■ **What this task involves**:
What lines in the material hold the string "changed"? Copy out each of them.
........
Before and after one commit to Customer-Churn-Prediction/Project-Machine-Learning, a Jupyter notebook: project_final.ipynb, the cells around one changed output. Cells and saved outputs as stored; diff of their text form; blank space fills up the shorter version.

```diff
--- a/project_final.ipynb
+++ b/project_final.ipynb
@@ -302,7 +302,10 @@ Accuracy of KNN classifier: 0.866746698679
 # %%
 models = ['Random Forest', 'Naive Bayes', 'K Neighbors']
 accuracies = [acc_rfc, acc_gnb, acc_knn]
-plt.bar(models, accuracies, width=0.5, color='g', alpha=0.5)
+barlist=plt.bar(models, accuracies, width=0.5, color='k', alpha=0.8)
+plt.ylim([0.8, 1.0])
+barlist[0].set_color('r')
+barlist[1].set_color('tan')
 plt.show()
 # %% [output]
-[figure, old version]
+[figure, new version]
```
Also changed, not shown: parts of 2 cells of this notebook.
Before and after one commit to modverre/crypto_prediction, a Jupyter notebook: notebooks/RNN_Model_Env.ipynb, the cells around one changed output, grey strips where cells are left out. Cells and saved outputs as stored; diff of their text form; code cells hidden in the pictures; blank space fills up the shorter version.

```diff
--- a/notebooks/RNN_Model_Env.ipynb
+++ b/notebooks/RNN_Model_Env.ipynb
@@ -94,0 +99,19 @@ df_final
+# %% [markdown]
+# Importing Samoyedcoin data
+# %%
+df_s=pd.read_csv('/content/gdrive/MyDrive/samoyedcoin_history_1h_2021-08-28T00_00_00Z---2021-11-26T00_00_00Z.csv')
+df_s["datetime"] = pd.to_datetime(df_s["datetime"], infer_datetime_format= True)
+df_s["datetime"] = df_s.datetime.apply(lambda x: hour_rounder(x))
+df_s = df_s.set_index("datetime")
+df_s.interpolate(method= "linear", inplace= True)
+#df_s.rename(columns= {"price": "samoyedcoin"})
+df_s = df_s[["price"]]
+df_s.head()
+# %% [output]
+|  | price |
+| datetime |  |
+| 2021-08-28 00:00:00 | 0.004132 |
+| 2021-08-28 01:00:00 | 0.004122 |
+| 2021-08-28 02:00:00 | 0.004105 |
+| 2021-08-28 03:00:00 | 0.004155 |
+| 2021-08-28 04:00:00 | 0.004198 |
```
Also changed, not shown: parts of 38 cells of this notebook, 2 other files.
........
■ **Response below**:
Before and after one commit to Customer-Churn-Prediction/Project-Machine-Learning, a Jupyter notebook: project_final.ipynb, the cells around one changed output. Cells and saved outputs as stored; diff of their text form; blank space fills up the shorter version.
Also changed, not shown: parts of 2 cells of this notebook.
Before and after one commit to modverre/crypto_prediction, a Jupyter notebook: notebooks/RNN_Model_Env.ipynb, the cells around one changed output, grey strips where cells are left out. Cells and saved outputs as stored; diff of their text form; code cells hidden in the pictures; blank space fills up the shorter version.
Also changed, not shown: parts of 38 cells of this notebook, 2 other files.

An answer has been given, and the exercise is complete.